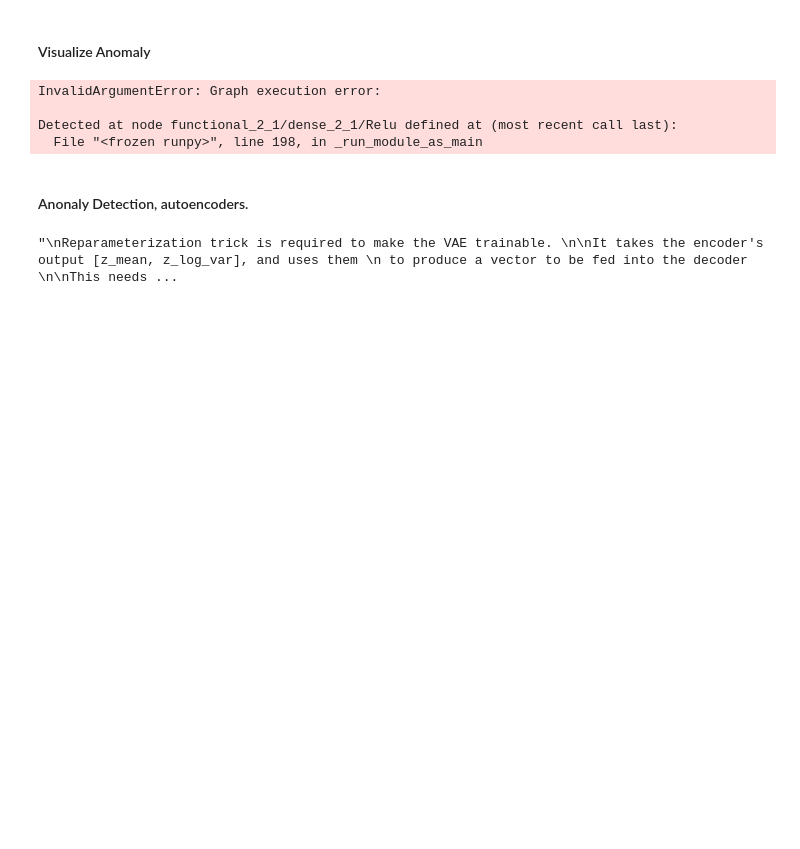
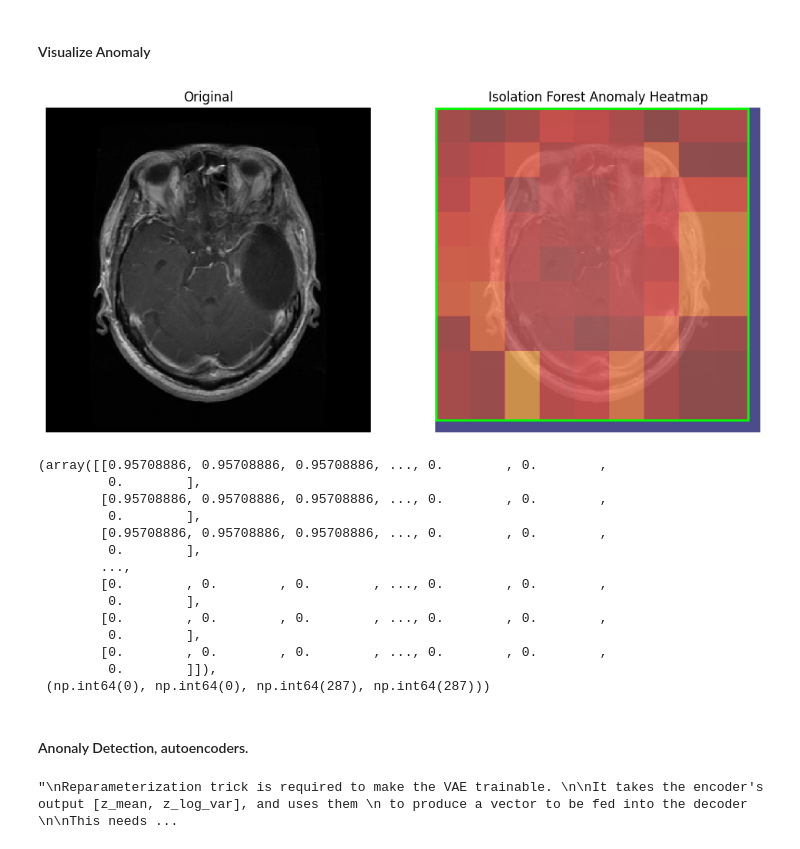
Before and after one commit to JalenRandleman/Brain_MRI_Tumor_Neural_Network_Classification, a Jupyter notebook: Final_Project_Code.ipynb, the cells around one changed output. Cells and saved outputs as stored; diff of their text form; code cells hidden in the pictures; blank space fills up the shorter version.

Commit message:
I have an image

```diff
--- a/Final_Project_Code.ipynb
+++ b/Final_Project_Code.ipynb
@@ -448,5 +448,11 @@ weighted avg     0.9076    0.8696    0.8741      1311
 # %% [markdown]
 #### Visualize Anomaly
+# %%
+feature_extractor = tf.keras.Model(
+    inputs=model.inputs,
+    outputs=model.get_layer(index=-2).output
+    # index=-2 gives Dense(64) layer
+)
 # %%
 # Patch Scoring
 
@@ -464,11 +470,15 @@ def extract_patch_features(image, patch_size=64, stride=32):
     patches = np.array(patches)
     return patches, coords
 # %%
+# Compute anomaly scores for each patch
+
 def score_patches(patches, iso, feature_extractor):
     patches = patches.astype("float32")
 
-    feats = feature_extractor.predict(patches, verbose=0)
-    feats = feats.reshape(len(patches, -1))
+    resized = tf.image.resize(patches, (299,299))
+
+    feats = feature_extractor.predict(resized, verbose=0)
+    feats = feats.reshape(len(resized), -1)
 
     scores = -iso.score_samples(feats)
     return scores
@@ -491,8 +505,10 @@ def heatmap_to_box(heatmap, thresh=0.5):
 # %%
 import matplotlib.patches as patches
 
+# Visualization
+
 def visualize_iso(image, heatmap, box=None):
-    fig, ax = plt.subplots(1, 2 , figsize(12,6))
+    fig, ax = plt.subplots(1, 2 , figsize=(12,6))
     ax[0].imshow(image)
     ax[0].set_title("Original")
     ax[0].axis("off")
@@ -522,13 +538,26 @@ def iso_visualize(model, iso, image):
 
     return heatmap, box
 # %%
-img = images[0]   # from your ts_gen batch
+# How to use
+
+img = images[15]   # from your ts_gen batch
 iso_visualize(model, iso, img)
 # %% [output]
+[figure, added]
-InvalidArgumentError: Graph execution error:
-
-Detected at node functional_2_1/dense_2_1/Relu defined at (most recent call last):
-  File "<frozen runpy>", line 198, in _run_module_as_main
+(array([[0.95708886, 0.95708886, 0.95708886, ..., 0.        , 0.        ,
+         0.        ],
+        [0.95708886, 0.95708886, 0.95708886, ..., 0.        , 0.        ,
+         0.        ],
+        [0.95708886, 0.95708886, 0.95708886, ..., 0.        , 0.        ,
+         0.        ],
+        ...,
+        [0.        , 0.        , 0.        , ..., 0.        , 0.        ,
+         0.        ],
+        [0.        , 0.        , 0.        , ..., 0.        , 0.        ,
+         0.        ],
+        [0.        , 0.        , 0.        , ..., 0.        , 0.        ,
+         0.        ]]),
+ (np.int64(0), np.int64(0), np.int64(287), np.int64(287)))
 # %% [markdown]
 #### Anonaly Detection, autoencoders.
 # %%
```
Also changed, not shown: parts of 13 cells of this notebook.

**Exercise instructions:** Copy out all of the entries exactly as they stand, with no pictures in your copy.

**Solution for this problem:**
Before and after one commit to JalenRandleman/Brain_MRI_Tumor_Neural_Network_Classification, a Jupyter notebook: Final_Project_Code.ipynb, the cells around one changed output. Cells and saved outputs as stored; diff of their text form; code cells hidden in the pictures; blank space fills up the shorter version.

Commit message:
I have an image

```diff
--- a/Final_Project_Code.ipynb
+++ b/Final_Project_Code.ipynb
@@ -448,5 +448,11 @@ weighted avg     0.9076    0.8696    0.8741      1311
 # %% [markdown]
 #### Visualize Anomaly
+# %%
+feature_extractor = tf.keras.Model(
+    inputs=model.inputs,
+    outputs=model.get_layer(index=-2).output
+    # index=-2 gives Dense(64) layer
+)
 # %%
 # Patch Scoring
 
@@ -464,11 +470,15 @@ def extract_patch_features(image, patch_size=64, stride=32):
     patches = np.array(patches)
     return patches, coords
 # %%
+# Compute anomaly scores for each patch
+
 def score_patches(patches, iso, feature_extractor):
     patches = patches.astype("float32")
 
-    feats = feature_extractor.predict(patches, verbose=0)
-    feats = feats.reshape(len(patches, -1))
+    resized = tf.image.resize(patches, (299,299))
+
+    feats = feature_extractor.predict(resized, verbose=0)
+    feats = feats.reshape(len(resized), -1)
 
     scores = -iso.score_samples(feats)
     return scores
@@ -491,8 +505,10 @@ def heatmap_to_box(heatmap, thresh=0.5):
 # %%
 import matplotlib.patches as patches
 
+# Visualization
+
 def visualize_iso(image, heatmap, box=None):
-    fig, ax = plt.subplots(1, 2 , figsize(12,6))
+    fig, ax = plt.subplots(1, 2 , figsize=(12,6))
     ax[0].imshow(image)
     ax[0].set_title("Original")
     ax[0].axis("off")
@@ -522,13 +538,26 @@ def iso_visualize(model, iso, image):
 
     return heatmap, box
 # %%
-img = images[0]   # from your ts_gen batch
+# How to use
+
+img = images[15]   # from your ts_gen batch
 iso_visualize(model, iso, img)
 # %% [output]
+[figure, added]
-InvalidArgumentError: Graph execution error:
-
-Detected at node functional_2_1/dense_2_1/Relu defined at (most recent call last):
-  File "<frozen runpy>", line 198, in _run_module_as_main
+(array([[0.95708886, 0.95708886, 0.95708886, ..., 0.        , 0.        ,
+         0.        ],
+        [0.95708886, 0.95708886, 0.95708886, ..., 0.        , 0.        ,
+         0.        ],
+        [0.95708886, 0.95708886, 0.95708886, ..., 0.        , 0.        ,
+         0.        ],
+        ...,
+        [0.        , 0.        , 0.        , ..., 0.        , 0.        ,
+         0.        ],
+        [0.        , 0.        , 0.        , ..., 0.        , 0.        ,
+         0.        ],
+        [0.        , 0.        , 0.        , ..., 0.        , 0.        ,
+         0.        ]]),
+ (np.int64(0), np.int64(0), np.int64(287), np.int64(287)))
 # %% [markdown]
 #### Anonaly Detection, autoencoders.
 # %%
```
Also changed, not shown: parts of 13 cells of this notebook.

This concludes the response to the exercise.